Friday, December 21, 2012

Arbitrage: My movie of the year

In a year where I am hard pressed to pick worthy Oscar contenders and where Ben Affleck 'Argo'is a shoo in for an award, I nominate 'Arbitrage' for movie of the year.

Give Richard Gere, the Oscar for best Actor already.

Who knew Richard Gere had stuff still in him for a movie turn like that he has put out  in for 'Arbitrage'?.

I will make it simple. The movie is about a hedge fund investor, who is adored by the American public and is on the cover of Forbes. However this is all a facade.

Trouble is he has made one major bad judgement by betting on a Russian copper mine and as search has stretched himself thin  financially enough to need a friend to pitch in $400 million to plug the hole in the books till he can sell his firm to a bank and pay back the loan.

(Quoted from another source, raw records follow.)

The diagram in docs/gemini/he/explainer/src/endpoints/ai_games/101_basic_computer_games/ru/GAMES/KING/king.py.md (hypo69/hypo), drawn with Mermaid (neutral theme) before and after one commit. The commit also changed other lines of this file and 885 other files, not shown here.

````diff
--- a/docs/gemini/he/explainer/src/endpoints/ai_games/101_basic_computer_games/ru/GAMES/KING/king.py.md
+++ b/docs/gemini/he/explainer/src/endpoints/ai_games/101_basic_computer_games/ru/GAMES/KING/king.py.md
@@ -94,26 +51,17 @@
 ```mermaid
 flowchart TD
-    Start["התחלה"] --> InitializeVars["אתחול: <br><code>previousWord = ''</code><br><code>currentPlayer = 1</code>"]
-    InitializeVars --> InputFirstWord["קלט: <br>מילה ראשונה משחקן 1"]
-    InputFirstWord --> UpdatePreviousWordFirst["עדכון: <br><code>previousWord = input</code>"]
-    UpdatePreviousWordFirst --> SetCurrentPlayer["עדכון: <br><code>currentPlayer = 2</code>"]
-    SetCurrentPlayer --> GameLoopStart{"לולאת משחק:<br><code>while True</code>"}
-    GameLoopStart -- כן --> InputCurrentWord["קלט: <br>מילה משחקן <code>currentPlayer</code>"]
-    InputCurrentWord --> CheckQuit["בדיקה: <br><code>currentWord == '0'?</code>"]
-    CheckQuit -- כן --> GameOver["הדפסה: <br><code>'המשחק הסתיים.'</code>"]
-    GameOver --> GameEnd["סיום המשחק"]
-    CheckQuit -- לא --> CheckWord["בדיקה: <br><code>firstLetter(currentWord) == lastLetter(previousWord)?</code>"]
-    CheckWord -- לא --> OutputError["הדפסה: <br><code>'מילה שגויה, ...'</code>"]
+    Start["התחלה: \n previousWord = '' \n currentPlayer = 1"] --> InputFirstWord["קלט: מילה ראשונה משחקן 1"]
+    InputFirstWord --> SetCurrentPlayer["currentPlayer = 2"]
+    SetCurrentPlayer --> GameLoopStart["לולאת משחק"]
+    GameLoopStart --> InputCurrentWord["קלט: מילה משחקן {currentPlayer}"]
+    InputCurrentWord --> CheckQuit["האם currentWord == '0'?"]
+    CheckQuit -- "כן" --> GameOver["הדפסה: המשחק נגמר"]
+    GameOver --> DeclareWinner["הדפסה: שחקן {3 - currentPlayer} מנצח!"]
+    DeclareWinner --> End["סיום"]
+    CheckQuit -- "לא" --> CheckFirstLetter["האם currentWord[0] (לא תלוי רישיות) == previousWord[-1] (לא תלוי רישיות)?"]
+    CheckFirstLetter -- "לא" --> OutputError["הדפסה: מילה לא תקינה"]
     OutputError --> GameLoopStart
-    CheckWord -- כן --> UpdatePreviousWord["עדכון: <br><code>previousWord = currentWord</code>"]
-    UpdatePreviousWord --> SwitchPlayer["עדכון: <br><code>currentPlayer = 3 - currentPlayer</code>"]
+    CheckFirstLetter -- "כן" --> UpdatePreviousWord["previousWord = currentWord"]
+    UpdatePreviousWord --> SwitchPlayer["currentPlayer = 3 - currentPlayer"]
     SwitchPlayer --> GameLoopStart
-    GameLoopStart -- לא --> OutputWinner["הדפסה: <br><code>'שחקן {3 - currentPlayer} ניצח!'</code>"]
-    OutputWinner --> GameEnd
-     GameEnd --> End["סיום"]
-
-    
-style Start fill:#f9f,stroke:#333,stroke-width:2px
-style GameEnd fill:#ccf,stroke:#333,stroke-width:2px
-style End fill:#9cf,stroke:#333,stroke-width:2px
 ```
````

That seems the least of his worries when his mistress is accidentally killed in an accident in which he is the driver. He desperately toils to keep the strings that bind his life together from unraveling. Eager to keep this news from flowing out as he is on the eve of a multi-million dollar sale of his company. He treads the path of a financial philanderer,criminal fugitive and family outcast. Its utterly amazing how the Richard Gere character manages to keep all the  various parts of his world together under the most intense pressures.

Given the enduring global financial crisis and the 2008 meltdown, the movie clearly takes a dig at Wall street excesses, financial impropriety, 'cooking the books' in the investment world and the facade that is the public image of ultra success. This is  clearly a morality tale in the frame of 'Changing Lanes',and 'Wallstreet'.

Without torturing you with financial and investment- world jargon, 'Arbitrage' is very accessible to the ordinary viewer.

It is hard to believe the movie is directed by a first-time director.

For me, 'Arbitrage' is the best movie I have seen this year and I have seen a couple of them this year.

Saturday, December 8, 2012

Francis Imbuga is dead

I met him when I was hardly 15.  The man was a genius.
He really could tell the story of the disillusionment of post-independence Africa like no dramatist I knew.
And I was a young, skinny secondary school student but could still read into his play 'Betrayal in the City' way beyond my years.
I only learnt later that Francis Imbuga was Kenyan.
The fictionalized country of Kafira seemed more akin to  1960s Nigeria or some other hard-knock African tragedy. Kenya seemed a little more distant from his world of Kafira.
And the soliloquies of his protagonist (Mulili) were steeped in high-grade philosophy.
I actually didnt meet Francis Imbuga in real life. I met him through his works.
'Betrayal in the City' was a set play in O' level literature in English but I fell in love instantly.
We memorized those lines long after we had to pass O' level literature.
The year was 1990 and I was an impressionable student of literature in English at Mbarara High School.
It is these kinds of works of literature that set me on the path to liberal arts even when I vaguely wanted to be an engineer- a childhood answer to 'what do you be when you grow up?'.
As a student of literature, our task was clear in making a 'literary appreciation' of a play such as 'Betrayal in the City'.
Oh I still remember, the themes and ideas, dramatization, character and characterization,  use of language and choice of words...
I could very well do a damn national exam in that play if I was required to like I was in those grey days in 1992.
'Betrayal in the City' is a play set in a fictional country of Kafira but it could well be post independent Uganda, Kenya, Nigeria, Zambia.. name it.
It is a story of dashed hopes of post independence Africa. The British Colonialists are replaced by African elite who actually  end up being 'an enemy of the people'to paraphrase another illustrious work of literature.
I still recall a line in the play 'the fruits of Independence, we get them second hand'.
Some say we were better off under the British. A little extreme there but look at all the corruption, mal administration, political thuggery, mass poverty, dilapidated hospitals and Schools and yet look at the top of the range Mercedes Benzes,Swiss bank accounts, the latest private jets..the sheer opulence of African elite amidst the crushing poverty and hopelessness of the African people.
'When the troubles of an entire nation disturbs a solitary mind, it is not enough to say the man is mad'.
Fare thee well, Francis Imbuga. I was blind and you began to open my eyes.